That was to be the turning point in Sanath's career with the hard hitting left hander trotting up two double centuries in two unofficial tests against Pakistan. That telling impression saw the left hander before long dawning on he big scene, drafted by the national selectors to the Sri Lanka squad that toured Pakistan in 1995. Jayasuriya sat it out in that epoch making first away 2-1 series win by Sri Lanka against Pakistan. But he cut a niche at one-day level. Regarded more as a one-day player, he forced himself into the test team permanently following a desciplined century against the high riding Australians during Sri Lanka's disastrous tour in late 1995. His big break came when as a stand by he replaced the injured Chandika Hathurusinghe.
What impressed the selectors was the temperament shown by the usually free scoring batsman while negotiating three figures with application.

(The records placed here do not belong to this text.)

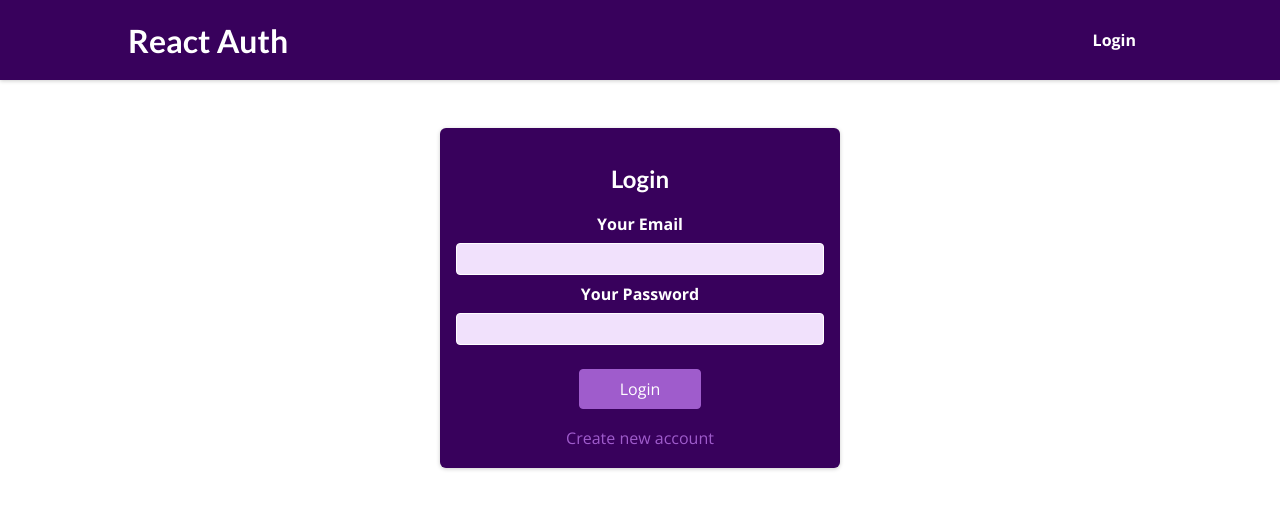
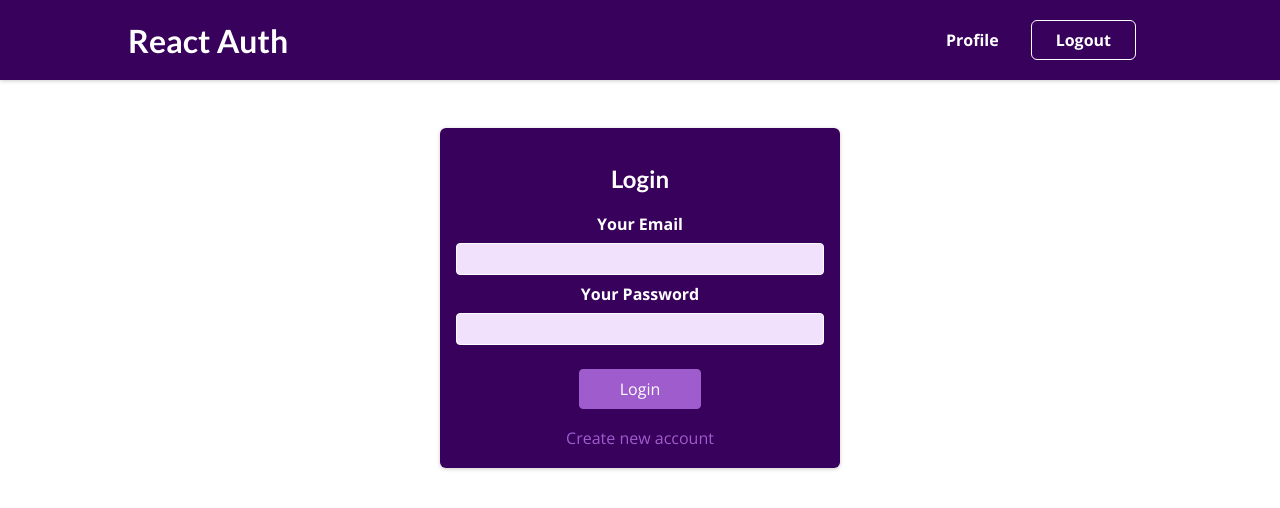
Before and after one commit to hrd05/reactAuth, a React (Create React App) app: page /auth in a window 1280 px wide. Shown: the top 508 px of the page. Built offline with nearby package versions, Linux system fonts and the light colour scheme; sample sign-in values are in the browser's storage.

Commit message:
saving token to localStorage

```diff
--- a/src/App.js
+++ b/src/App.js
@@ -1,17 +1,21 @@
-import { Routes, Route } from 'react-router-dom';
-
+import { Routes, Route, Navigate } from 'react-router-dom';
+import AuthContext from './store/auth-context';
+import { useContext } from 'react';
 import Layout from './components/Layout/Layout';
 import UserProfile from './components/Profile/UserProfile';
 import AuthPage from './pages/AuthPage';
 import HomePage from './pages/HomePage';
 
 function App() {
+  const authCtx = useContext(AuthContext);
+
   return (
     <Layout>
       <Routes>
         <Route index element={<HomePage />} />
         <Route path="auth" element={<AuthPage />} />
-        <Route path="profile" element={<UserProfile />} />
+        <Route path="profile" element={authCtx.isLoggedIn ? <UserProfile /> : <Navigate to="/auth" />} />
+        <Route path='*' element={<Navigate to='/' />} />
       </Routes>
     </Layout>
   );
--- a/src/components/Profile/ProfileForm.js
+++ b/src/components/Profile/ProfileForm.js
@@ -1,11 +1,13 @@
 import classes from './ProfileForm.module.css';
 import { useRef, useContext } from 'react';
 import AuthContext from '../../store/auth-context';
+import { useNavigate } from 'react-router-dom';
 
 
 const ProfileForm = () => {
   const passRef = useRef();
   const authCtx = useContext(AuthContext);
+  const navigate = useNavigate();
 
   const submitHandler = (event) => {
     event.preventDefault();
@@ -30,7 +32,8 @@ const ProfileForm = () => {
         return res.json();
       })
       .then((data) => {
-        console.log(data);
+        // console.log(data);
+        navigate('/');
         alert('Password changed Successfully');
       })
       .catch(err => console.log(err));
--- a/src/store/auth-context.js
+++ b/src/store/auth-context.js
@@ -9,16 +9,19 @@ const AuthContext = React.createContext({
 })
 
 export const AuthContextProvider = (props) => {
-    const [token, setToken] = useState();
+    const initialToken = localStorage.getItem('token');
+    const [token, setToken] = useState(initialToken);
 
     const userIsLoggedIn = !!token;
 
     const loginHandler = (token) => {
         setToken(token);
+        localStorage.setItem('token', token);
     }
 
     const logoutHandler = () => {
         setToken(null);
+        localStorage.removeItem('token');
     }
 
     const contextValue = {
```
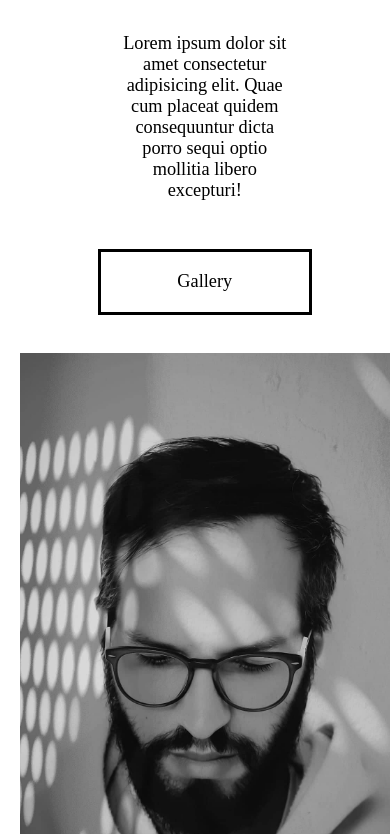
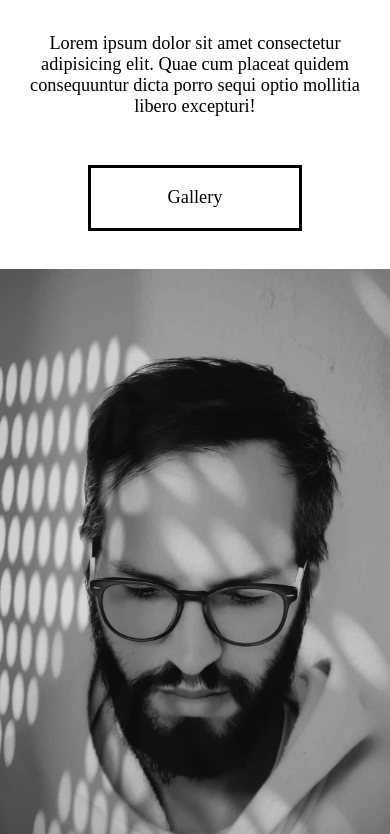
Before and after one commit to cristinamerisoiu/photography, a plain HTML site: page index.html in a window 390 px wide. Shown: the part 214-1048 px from the top of the page. Drawn offline with Linux system fonts and the light colour scheme; a web font is replaced by a local one.

Commit message:
add fixing small issues

```diff
--- a/style.css
+++ b/style.css
@@ -128,6 +128,13 @@ nav {
 }
 
 @media screen and (max-width:824px){
+  .hero {
+    width: 100%;
+  }
+
+  .hero-introduction p {
+    padding: 5rem 3rem;
+  }
   .burger {
     position: relative;
     display: block;
```
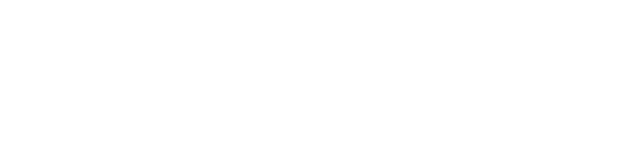
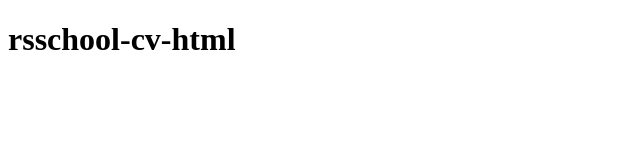
Before and after one commit to DedRobin/rsschool-cv, a plain HTML site: page index.html in a window 1280 px wide. Shown: the whole page, without its empty margins (0-640 px from the left). Drawn offline with Linux system fonts and the light colour scheme.

```diff
--- a/index.html
+++ b/index.html
@@ -6,6 +6,6 @@
     <title>Document</title>
 </head>
 <body>
-
+    <h1>rsschool-cv-html</h1></1>
 </body>
 </html>
```
Also changed, not shown: img/photo.jpg (added), style.css (added), 1 other file.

It was in 1996 that Jayasuriya captured the imagination of the world. He could not have looked for a better stage than the World Cup to become a celebrity name. With his pinch hitting over the top he breathed a new dimension into one-day cricket at smashing the bowling all around in the first 15 overs in the restricted field. At the time along with his opening partner, Romesh Kaluvitharana the duo was to become the scourge of bowlers as Sri Lanka got off to imposing starts on theway to laying hands on the World Cup.
Significantly, it is in a brief span that Jayasuriya took the test cricket world by storm. Today, the boy from Matara is the heart-throb of millions. From Sri Lanka to all Asia as well. His latest hurculean effort follows the one-day record set up in 1996 for the fastest century in Singapore off 48 balls against Pakistan ina triangular. A feat subsequently surpassed by Pakistan's teenage prodigy Shahid Afridi. Perhaps, the reactions of the disbelief vented by his fans when Jayasuriya fell on 340,35 short of Lara's record speak of that adoration. To a point of some holding their heads at the stark reality that their hero had been dismissed. Changing altogether the scenario of glee and festivity the tempo of his strokeplay had set before that.
And as the tempo changed into a pall of gloom, the fans, they must be praying for another day for a Lankan to do it.
Will their idol fulfill that dream? Only the future will tell.The Island
Sunday 10, August 1997